Now, Eninger works with Second City, an improvisational comedy company that has spawned alumni like Amy Poehler and Tina Fey. His work with the company focuses mainly on bridging the gap between comedy and leadership, helping businesses empower their employees and improve communication using techniques found in improv.

He also recently finished up a five-year run as head of the writing program at Second City, focusing on creating the curriculum possible to “create the next generation of Tina Feys.”

Eninger credits Miami with allowing him to explore his comedic prowess. Beyond performing with the Tower Players, Miami’s former improv group, he also created his own television sketch show, which he connects with his mass communications major.

“I loved the practical side of it, getting my hands on cameras and the freedom to make actual content,” says Eninger. “To be able to work with people who I thought were funny and just learn by doing was incredible, and that was a great companion to the classroom studies piece of it.”

Eninger also participated in a (now defunct) advertising practicum during his undergrad years, which he allowed him to see the crossover between different types of studies, an appreciation that now lets him apply the same principles to his Second City work with businesses.

“It’s interesting because one of the things I did while at Miami was this advertising practicum,” says Eninger. “It would bring in folks from art majors, it would bring in business majors and mass comm majors and you’d basically become an advertising agency to learn about a product, and that was incredibly influential on seeing kind of where the arts and business overlap.”

Bruce Drushel, one of Eninger’s former professors, says that Eninger already showed signs of his future creativity during his time at Miami.

“He was one of my advisees, and at that time we had physical folders for people, and I remember looking at his admissions, and he talked about how one of the reasons he was interested in majoring in mass communication was that he really felt compelled to create. He had sort of a creative impulse. Very seldom does anyone put someone like that in response to an interview question like that,” says Drushel. “That kind of stuck out to me.”

Eninger’s creative impulse has clearly stuck with him. Through connecting comedy and business, his work has become a great example of a liberal arts education extending to life after college.
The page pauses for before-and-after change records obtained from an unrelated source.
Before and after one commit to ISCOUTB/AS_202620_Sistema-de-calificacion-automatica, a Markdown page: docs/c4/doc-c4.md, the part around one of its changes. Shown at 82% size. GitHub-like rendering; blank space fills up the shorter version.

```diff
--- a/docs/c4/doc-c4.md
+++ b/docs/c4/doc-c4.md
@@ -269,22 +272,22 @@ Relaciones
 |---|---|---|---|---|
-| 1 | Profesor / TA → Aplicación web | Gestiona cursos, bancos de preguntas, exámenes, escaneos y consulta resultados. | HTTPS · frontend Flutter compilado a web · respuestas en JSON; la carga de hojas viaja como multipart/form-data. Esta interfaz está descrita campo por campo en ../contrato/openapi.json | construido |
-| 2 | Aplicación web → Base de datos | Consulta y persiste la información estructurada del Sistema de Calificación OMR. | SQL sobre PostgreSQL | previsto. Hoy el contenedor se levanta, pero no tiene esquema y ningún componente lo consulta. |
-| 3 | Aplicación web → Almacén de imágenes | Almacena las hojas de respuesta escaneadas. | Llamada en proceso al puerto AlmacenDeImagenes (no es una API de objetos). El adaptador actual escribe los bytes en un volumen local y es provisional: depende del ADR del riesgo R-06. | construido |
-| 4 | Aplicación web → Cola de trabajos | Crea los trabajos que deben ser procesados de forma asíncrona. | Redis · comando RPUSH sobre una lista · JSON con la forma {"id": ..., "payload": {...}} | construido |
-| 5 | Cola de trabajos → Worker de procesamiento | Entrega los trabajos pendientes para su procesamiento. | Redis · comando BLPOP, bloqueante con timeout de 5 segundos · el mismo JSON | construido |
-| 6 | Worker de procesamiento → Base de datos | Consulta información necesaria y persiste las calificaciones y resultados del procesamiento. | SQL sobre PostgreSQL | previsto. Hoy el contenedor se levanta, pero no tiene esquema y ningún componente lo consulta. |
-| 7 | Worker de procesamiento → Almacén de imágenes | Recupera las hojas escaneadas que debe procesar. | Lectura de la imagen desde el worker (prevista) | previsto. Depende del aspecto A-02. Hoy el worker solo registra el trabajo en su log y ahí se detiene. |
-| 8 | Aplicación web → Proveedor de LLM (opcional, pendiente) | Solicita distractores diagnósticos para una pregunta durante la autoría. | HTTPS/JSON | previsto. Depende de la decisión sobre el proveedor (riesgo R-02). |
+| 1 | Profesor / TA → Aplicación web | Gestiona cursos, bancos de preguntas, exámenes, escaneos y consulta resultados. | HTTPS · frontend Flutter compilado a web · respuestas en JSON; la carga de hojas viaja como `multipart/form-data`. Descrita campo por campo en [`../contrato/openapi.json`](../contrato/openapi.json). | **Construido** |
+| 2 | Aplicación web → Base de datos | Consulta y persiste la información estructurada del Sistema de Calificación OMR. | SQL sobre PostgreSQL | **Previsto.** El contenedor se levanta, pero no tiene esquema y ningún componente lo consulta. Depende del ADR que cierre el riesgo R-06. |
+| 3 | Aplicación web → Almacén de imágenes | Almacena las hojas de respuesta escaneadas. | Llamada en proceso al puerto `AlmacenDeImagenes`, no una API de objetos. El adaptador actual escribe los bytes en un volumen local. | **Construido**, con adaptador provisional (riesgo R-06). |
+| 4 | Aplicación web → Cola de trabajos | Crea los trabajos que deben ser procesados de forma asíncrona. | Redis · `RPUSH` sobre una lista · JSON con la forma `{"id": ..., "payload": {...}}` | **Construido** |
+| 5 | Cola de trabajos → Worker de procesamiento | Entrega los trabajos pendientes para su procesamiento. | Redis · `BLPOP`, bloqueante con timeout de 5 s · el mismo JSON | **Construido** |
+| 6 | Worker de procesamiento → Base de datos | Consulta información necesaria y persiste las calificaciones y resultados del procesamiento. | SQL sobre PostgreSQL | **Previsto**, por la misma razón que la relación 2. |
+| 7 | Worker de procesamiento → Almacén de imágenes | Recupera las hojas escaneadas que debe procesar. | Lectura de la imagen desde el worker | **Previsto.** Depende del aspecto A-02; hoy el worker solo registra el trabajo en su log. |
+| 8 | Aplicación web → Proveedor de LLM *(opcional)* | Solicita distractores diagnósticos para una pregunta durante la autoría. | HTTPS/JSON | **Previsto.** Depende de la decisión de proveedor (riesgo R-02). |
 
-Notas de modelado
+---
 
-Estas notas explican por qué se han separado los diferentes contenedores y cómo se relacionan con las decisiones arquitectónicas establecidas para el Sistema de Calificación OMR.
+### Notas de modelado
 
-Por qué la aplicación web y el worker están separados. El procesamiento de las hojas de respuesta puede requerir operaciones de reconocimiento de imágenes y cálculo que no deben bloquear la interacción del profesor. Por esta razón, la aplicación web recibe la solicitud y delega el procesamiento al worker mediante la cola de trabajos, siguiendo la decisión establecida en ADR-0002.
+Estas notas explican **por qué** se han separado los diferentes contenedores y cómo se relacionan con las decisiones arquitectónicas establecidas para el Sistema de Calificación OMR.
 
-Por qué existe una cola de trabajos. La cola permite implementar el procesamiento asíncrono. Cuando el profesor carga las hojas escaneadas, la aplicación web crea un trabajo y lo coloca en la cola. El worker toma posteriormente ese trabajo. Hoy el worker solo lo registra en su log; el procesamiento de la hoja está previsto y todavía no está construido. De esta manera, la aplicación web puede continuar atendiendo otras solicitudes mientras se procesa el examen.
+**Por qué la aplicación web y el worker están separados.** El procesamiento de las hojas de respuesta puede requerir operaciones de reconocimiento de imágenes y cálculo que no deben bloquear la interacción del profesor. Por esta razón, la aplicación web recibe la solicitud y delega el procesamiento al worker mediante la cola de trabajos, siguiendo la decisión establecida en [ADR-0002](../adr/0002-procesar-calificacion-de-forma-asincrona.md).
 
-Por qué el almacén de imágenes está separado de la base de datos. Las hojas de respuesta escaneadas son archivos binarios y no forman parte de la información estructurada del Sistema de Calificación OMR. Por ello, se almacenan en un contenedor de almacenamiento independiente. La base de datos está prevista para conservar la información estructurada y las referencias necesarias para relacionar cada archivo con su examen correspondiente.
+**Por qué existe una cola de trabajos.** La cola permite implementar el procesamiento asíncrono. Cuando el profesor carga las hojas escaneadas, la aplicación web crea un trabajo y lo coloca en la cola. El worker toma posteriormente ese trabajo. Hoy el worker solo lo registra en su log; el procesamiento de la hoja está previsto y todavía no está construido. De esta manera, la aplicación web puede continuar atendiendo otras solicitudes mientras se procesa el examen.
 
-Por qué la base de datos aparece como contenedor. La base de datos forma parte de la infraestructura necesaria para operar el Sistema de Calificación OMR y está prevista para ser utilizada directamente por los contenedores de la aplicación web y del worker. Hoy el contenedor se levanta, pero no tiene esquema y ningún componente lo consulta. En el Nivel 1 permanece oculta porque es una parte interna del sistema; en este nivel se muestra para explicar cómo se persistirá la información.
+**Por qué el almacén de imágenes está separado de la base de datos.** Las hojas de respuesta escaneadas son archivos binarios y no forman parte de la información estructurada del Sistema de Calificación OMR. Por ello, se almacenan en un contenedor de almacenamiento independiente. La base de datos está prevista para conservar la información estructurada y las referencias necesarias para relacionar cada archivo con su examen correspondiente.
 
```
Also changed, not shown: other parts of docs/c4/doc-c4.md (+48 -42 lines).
“It’s amazing for me to look back and see where a lot of these themes in my life started, and it was at Miami,” says Eninger.